_Provided records_

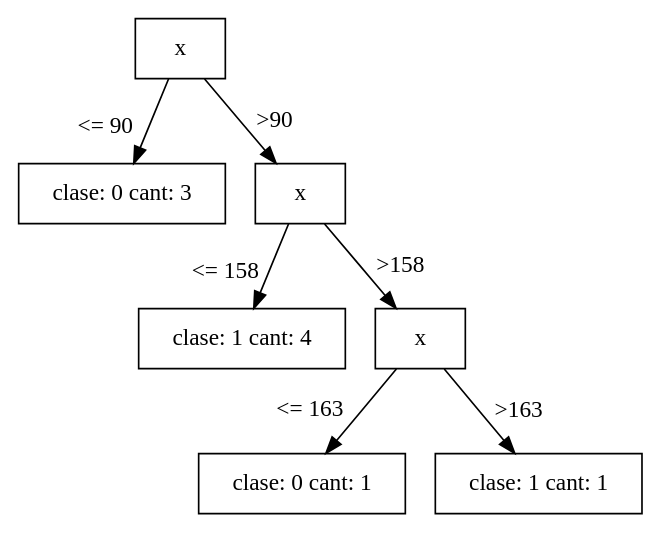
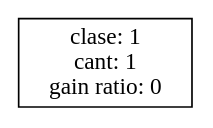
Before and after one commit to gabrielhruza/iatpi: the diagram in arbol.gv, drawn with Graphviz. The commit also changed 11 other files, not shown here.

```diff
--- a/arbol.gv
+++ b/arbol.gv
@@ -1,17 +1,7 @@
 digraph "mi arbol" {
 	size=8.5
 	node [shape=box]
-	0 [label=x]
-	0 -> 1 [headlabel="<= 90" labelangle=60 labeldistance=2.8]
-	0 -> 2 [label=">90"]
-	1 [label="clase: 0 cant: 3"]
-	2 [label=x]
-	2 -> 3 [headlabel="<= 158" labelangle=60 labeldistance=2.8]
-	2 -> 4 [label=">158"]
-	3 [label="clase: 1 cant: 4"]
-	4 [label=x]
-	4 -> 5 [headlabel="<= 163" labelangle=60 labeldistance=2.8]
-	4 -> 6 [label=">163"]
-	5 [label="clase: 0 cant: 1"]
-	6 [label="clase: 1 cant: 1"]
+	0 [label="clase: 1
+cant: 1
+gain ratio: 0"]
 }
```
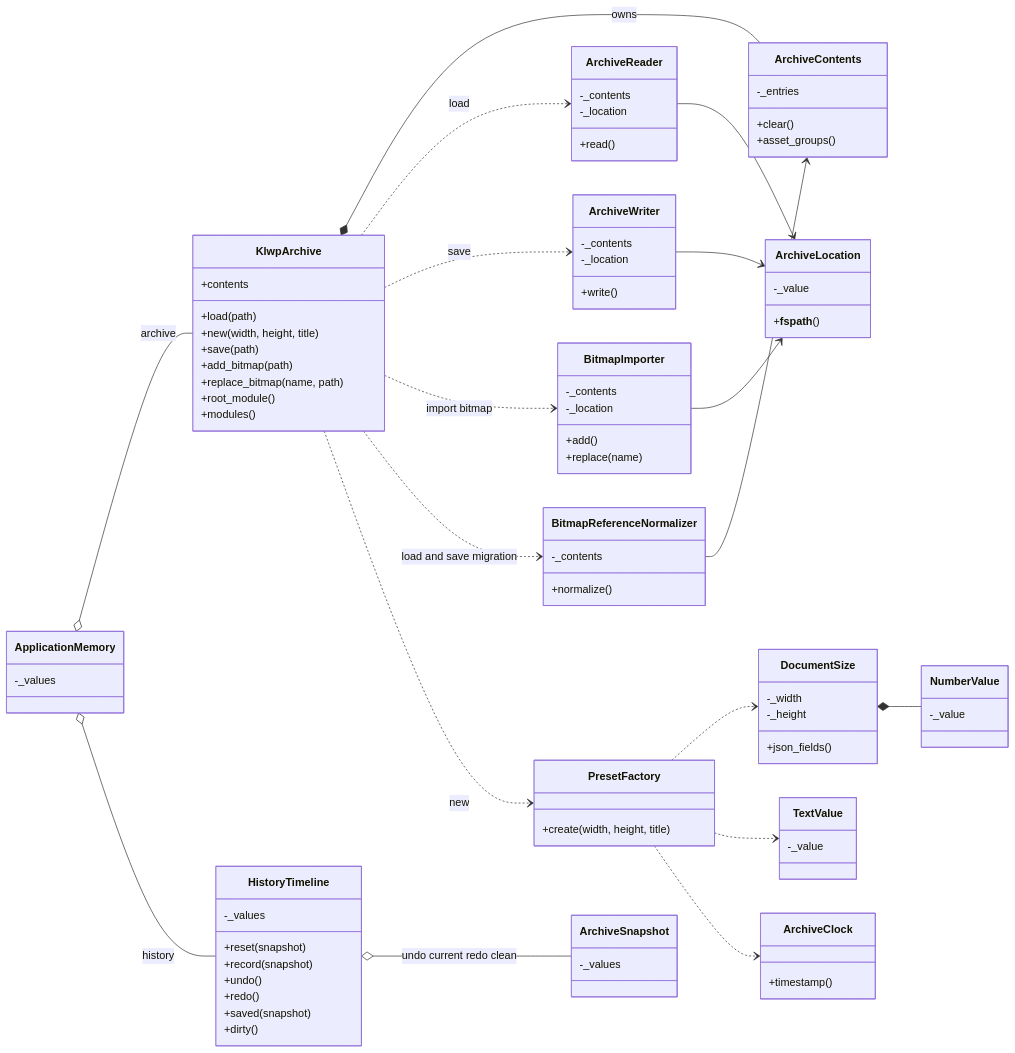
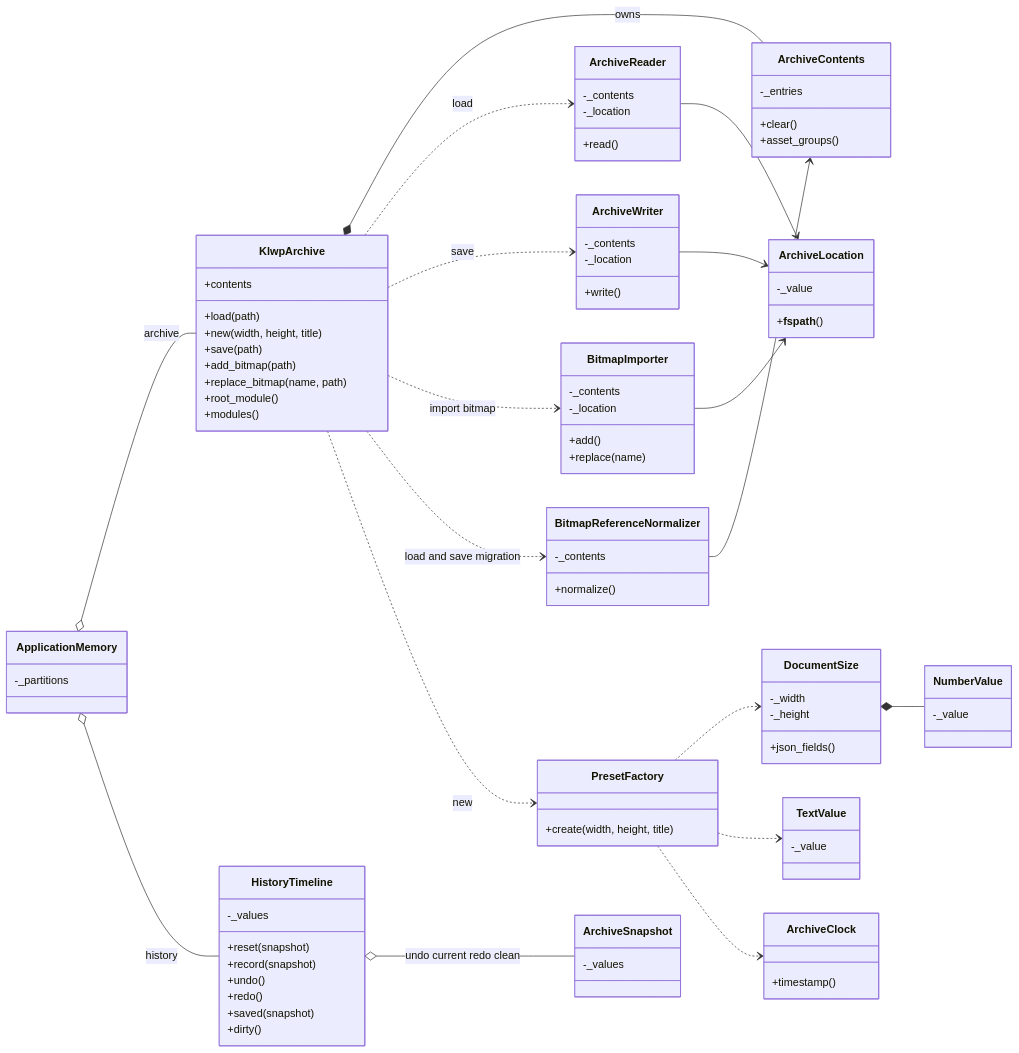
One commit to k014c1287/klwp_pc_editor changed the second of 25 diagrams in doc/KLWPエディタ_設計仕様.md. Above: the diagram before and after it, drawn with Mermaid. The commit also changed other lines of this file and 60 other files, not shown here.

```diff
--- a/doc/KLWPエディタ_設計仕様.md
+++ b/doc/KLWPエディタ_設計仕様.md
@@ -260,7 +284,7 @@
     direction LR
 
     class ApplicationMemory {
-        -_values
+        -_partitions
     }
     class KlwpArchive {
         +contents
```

_Exercise instructions_
A verbatim copy of the records is needed, with all images omitted.

_Response area_
Before and after one commit to gabrielhruza/iatpi: the diagram in arbol.gv, drawn with Graphviz. The commit also changed 11 other files, not shown here.

```diff
--- a/arbol.gv
+++ b/arbol.gv
@@ -1,17 +1,7 @@
 digraph "mi arbol" {
 	size=8.5
 	node [shape=box]
-	0 [label=x]
-	0 -> 1 [headlabel="<= 90" labelangle=60 labeldistance=2.8]
-	0 -> 2 [label=">90"]
-	1 [label="clase: 0 cant: 3"]
-	2 [label=x]
-	2 -> 3 [headlabel="<= 158" labelangle=60 labeldistance=2.8]
-	2 -> 4 [label=">158"]
-	3 [label="clase: 1 cant: 4"]
-	4 [label=x]
-	4 -> 5 [headlabel="<= 163" labelangle=60 labeldistance=2.8]
-	4 -> 6 [label=">163"]
-	5 [label="clase: 0 cant: 1"]
-	6 [label="clase: 1 cant: 1"]
+	0 [label="clase: 1
+cant: 1
+gain ratio: 0"]
 }
```
One commit to k014c1287/klwp_pc_editor changed the second of 25 diagrams in doc/KLWPエディタ_設計仕様.md. Above: the diagram before and after it, drawn with Mermaid. The commit also changed other lines of this file and 60 other files, not shown here.

```diff
--- a/doc/KLWPエディタ_設計仕様.md
+++ b/doc/KLWPエディタ_設計仕様.md
@@ -260,7 +284,7 @@
     direction LR
 
     class ApplicationMemory {
-        -_values
+        -_partitions
     }
     class KlwpArchive {
         +contents
```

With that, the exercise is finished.